**INSTRUCTIONS TO FOLLOW:**
Check every line of the records below for the string "border" and copy the ones that have it.

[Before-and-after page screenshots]
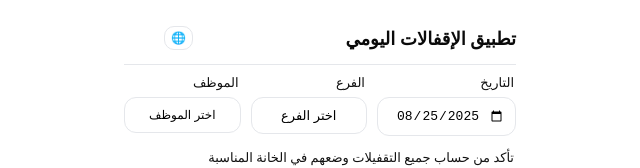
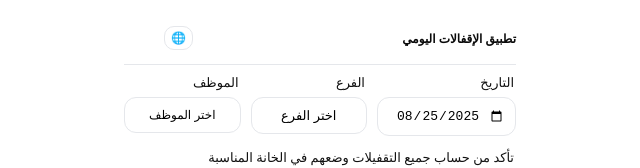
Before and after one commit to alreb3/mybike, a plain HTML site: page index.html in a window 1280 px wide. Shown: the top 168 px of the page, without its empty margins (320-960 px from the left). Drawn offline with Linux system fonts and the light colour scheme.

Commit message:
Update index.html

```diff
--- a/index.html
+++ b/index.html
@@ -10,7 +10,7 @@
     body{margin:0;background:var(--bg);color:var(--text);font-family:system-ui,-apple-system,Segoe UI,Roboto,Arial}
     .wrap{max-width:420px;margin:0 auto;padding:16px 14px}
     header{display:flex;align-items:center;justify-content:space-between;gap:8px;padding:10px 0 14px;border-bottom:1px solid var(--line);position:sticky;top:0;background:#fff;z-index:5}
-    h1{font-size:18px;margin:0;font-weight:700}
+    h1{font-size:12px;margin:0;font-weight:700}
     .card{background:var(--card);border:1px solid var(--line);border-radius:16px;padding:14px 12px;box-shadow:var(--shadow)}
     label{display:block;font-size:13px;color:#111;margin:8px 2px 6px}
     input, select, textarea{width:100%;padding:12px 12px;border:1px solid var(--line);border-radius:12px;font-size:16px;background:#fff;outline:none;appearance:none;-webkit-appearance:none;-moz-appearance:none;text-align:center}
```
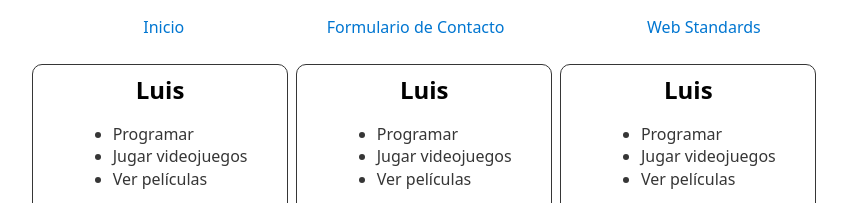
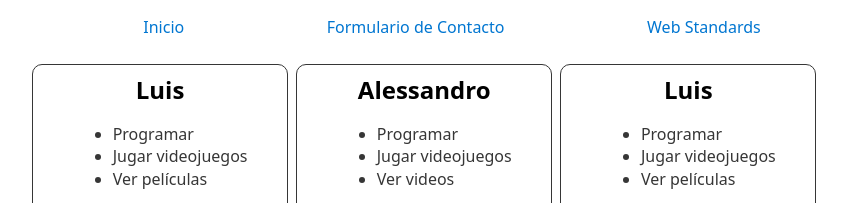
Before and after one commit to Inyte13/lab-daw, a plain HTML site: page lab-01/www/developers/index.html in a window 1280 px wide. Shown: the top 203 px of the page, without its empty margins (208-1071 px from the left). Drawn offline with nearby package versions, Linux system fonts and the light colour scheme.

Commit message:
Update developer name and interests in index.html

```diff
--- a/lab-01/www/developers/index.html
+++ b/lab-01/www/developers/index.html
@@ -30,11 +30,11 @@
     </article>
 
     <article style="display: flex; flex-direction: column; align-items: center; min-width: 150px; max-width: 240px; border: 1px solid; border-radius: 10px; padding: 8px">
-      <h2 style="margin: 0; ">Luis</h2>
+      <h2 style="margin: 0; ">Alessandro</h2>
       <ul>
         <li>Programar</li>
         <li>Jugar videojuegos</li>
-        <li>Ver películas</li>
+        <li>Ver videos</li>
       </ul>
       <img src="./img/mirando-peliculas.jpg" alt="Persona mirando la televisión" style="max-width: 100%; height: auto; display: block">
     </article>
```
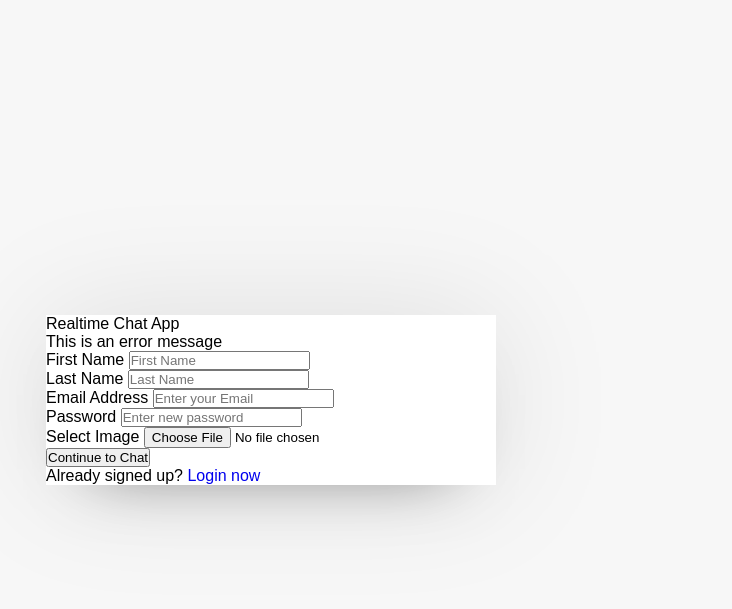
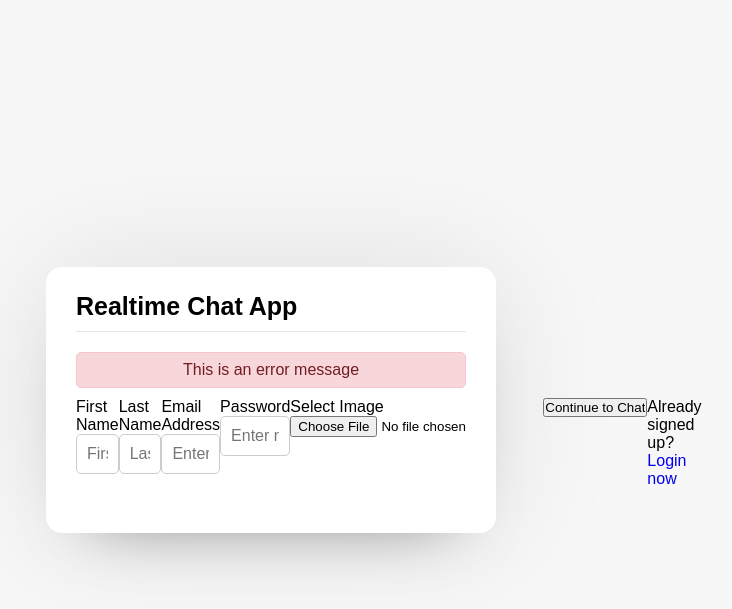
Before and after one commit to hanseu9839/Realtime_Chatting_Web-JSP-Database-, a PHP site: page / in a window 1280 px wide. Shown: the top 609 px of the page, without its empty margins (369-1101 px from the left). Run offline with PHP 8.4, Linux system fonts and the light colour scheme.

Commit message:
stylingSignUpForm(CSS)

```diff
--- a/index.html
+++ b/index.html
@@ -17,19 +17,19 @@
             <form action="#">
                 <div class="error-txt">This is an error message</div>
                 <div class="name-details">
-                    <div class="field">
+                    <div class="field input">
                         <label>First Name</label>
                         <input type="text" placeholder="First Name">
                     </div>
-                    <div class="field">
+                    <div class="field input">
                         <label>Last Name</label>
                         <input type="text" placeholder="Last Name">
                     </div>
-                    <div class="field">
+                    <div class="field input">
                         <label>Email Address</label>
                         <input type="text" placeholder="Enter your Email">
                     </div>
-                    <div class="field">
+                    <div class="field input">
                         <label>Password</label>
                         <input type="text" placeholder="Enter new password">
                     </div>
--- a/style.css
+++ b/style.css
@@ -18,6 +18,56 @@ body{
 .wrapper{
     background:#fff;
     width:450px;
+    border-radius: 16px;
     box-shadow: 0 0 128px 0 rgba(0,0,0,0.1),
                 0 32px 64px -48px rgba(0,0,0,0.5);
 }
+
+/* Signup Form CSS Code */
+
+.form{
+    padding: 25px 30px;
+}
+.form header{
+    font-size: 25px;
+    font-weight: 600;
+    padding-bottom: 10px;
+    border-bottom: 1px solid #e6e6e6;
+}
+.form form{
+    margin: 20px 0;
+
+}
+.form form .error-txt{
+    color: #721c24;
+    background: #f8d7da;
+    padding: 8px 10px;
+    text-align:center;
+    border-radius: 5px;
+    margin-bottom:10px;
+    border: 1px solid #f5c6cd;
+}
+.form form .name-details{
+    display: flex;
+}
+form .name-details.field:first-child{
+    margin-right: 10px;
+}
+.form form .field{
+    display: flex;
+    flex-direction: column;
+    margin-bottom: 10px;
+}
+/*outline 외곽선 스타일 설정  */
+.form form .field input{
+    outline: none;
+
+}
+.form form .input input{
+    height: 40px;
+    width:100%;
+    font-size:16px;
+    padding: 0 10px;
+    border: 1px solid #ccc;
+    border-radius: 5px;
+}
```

---

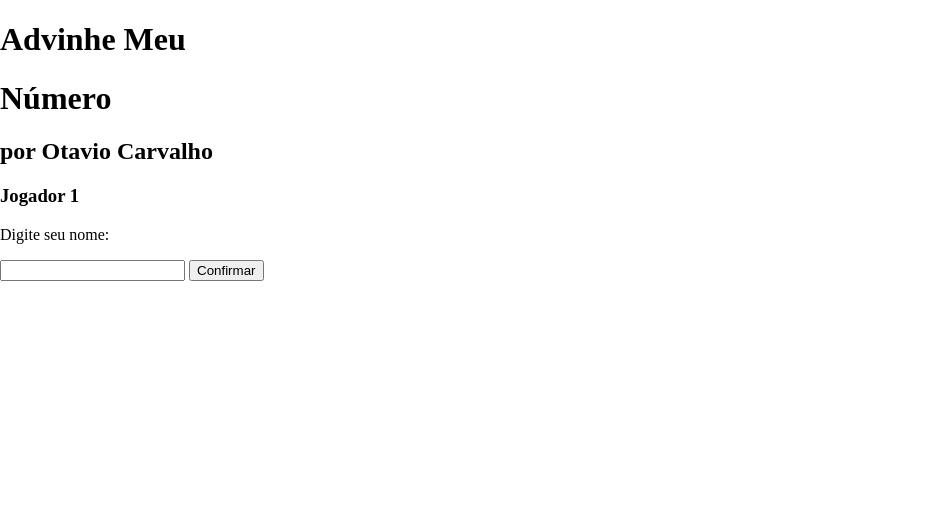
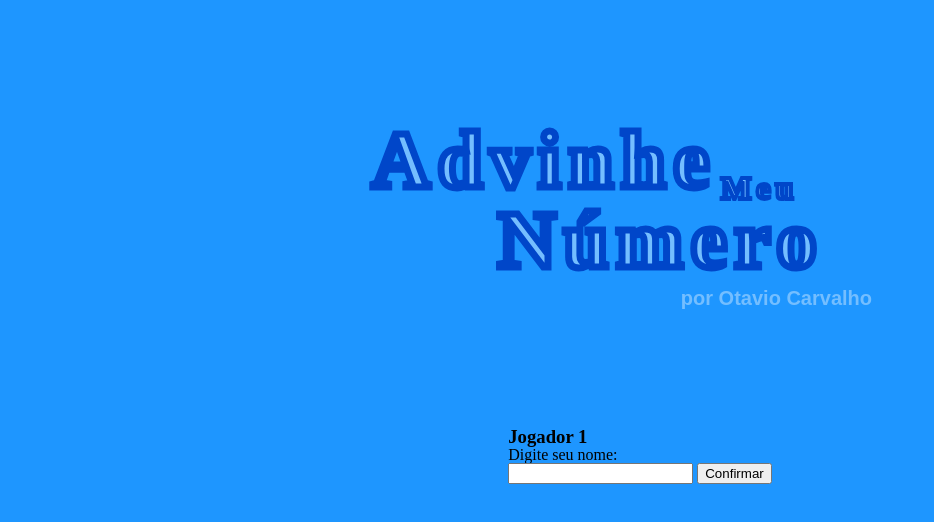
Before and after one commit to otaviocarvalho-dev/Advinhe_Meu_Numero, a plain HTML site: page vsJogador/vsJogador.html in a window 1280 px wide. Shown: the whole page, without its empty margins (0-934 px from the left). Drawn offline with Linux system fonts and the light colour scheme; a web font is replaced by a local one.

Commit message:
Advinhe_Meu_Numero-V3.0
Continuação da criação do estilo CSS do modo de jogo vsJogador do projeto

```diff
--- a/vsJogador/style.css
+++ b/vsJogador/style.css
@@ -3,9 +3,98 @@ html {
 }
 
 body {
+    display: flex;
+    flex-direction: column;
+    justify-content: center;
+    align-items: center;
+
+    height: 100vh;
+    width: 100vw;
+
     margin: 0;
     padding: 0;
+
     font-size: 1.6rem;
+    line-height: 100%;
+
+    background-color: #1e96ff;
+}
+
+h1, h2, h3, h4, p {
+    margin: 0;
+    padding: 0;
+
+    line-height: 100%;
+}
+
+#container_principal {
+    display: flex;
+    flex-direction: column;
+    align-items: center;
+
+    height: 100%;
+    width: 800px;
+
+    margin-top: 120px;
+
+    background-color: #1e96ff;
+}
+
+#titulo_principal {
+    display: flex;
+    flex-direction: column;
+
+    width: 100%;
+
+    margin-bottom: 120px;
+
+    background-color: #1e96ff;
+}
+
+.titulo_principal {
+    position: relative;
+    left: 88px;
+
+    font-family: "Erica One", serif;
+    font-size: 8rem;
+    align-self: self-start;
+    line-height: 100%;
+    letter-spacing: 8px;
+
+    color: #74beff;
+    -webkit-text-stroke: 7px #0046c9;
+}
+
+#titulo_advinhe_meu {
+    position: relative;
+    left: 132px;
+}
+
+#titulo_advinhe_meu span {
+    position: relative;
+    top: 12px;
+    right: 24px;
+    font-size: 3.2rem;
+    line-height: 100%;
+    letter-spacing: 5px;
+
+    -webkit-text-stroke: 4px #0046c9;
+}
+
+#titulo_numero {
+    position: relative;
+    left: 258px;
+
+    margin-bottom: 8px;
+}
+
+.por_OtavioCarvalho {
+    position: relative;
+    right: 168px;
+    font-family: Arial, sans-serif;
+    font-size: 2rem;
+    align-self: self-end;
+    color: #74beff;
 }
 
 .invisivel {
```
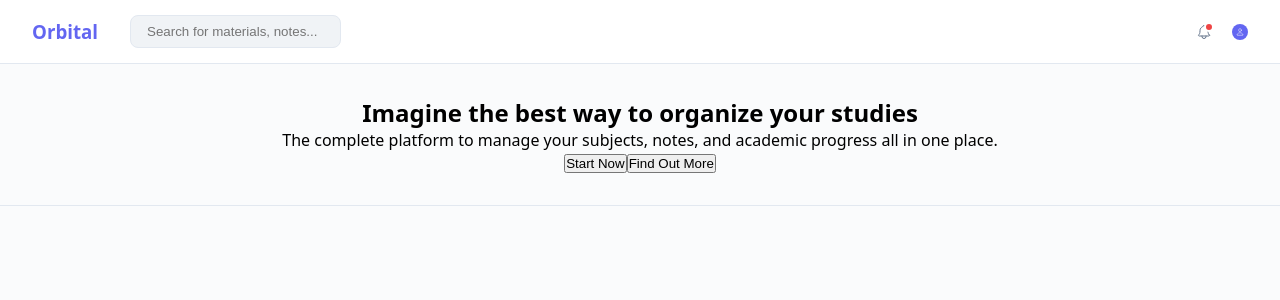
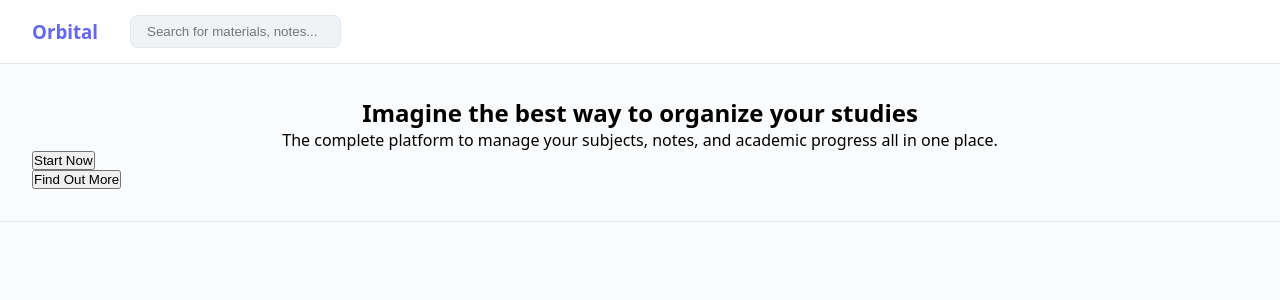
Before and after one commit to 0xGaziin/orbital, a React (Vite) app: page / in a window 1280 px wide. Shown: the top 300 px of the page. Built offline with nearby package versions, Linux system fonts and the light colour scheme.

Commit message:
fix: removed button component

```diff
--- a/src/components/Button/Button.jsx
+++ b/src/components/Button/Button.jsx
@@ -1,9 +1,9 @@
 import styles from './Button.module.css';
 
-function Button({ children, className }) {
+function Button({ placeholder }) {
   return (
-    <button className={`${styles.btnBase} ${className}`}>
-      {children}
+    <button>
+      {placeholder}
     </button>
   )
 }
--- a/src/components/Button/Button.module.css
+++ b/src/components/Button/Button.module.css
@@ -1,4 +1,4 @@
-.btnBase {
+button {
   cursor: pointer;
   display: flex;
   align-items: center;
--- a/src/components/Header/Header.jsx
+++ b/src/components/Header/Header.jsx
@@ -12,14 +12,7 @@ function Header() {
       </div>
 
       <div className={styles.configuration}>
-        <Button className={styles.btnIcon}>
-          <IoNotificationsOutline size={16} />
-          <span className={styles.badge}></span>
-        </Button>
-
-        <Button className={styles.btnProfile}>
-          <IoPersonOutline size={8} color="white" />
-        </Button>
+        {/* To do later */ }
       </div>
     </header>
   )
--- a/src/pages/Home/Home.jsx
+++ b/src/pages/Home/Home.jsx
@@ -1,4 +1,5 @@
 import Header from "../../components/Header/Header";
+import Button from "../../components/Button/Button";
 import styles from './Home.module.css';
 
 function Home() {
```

**ANSWER BELOW:**
     header{display:flex;align-items:center;justify-content:space-between;gap:8px;padding:10px 0 14px;border-bottom:1px solid var(--line);position:sticky;top:0;background:#fff;z-index:5}
     .card{background:var(--card);border:1px solid var(--line);border-radius:16px;padding:14px 12px;box-shadow:var(--shadow)}
     input, select, textarea{width:100%;padding:12px 12px;border:1px solid var(--line);border-radius:12px;font-size:16px;background:#fff;outline:none;appearance:none;-webkit-appearance:none;-moz-appearance:none;text-align:center}
     <article style="display: flex; flex-direction: column; align-items: center; min-width: 150px; max-width: 240px; border: 1px solid; border-radius: 10px; padding: 8px">
+    border-radius: 16px;
+    border-bottom: 1px solid #e6e6e6;
+    border-radius: 5px;
+    border: 1px solid #f5c6cd;
+    border: 1px solid #ccc;
+    border-radius: 5px;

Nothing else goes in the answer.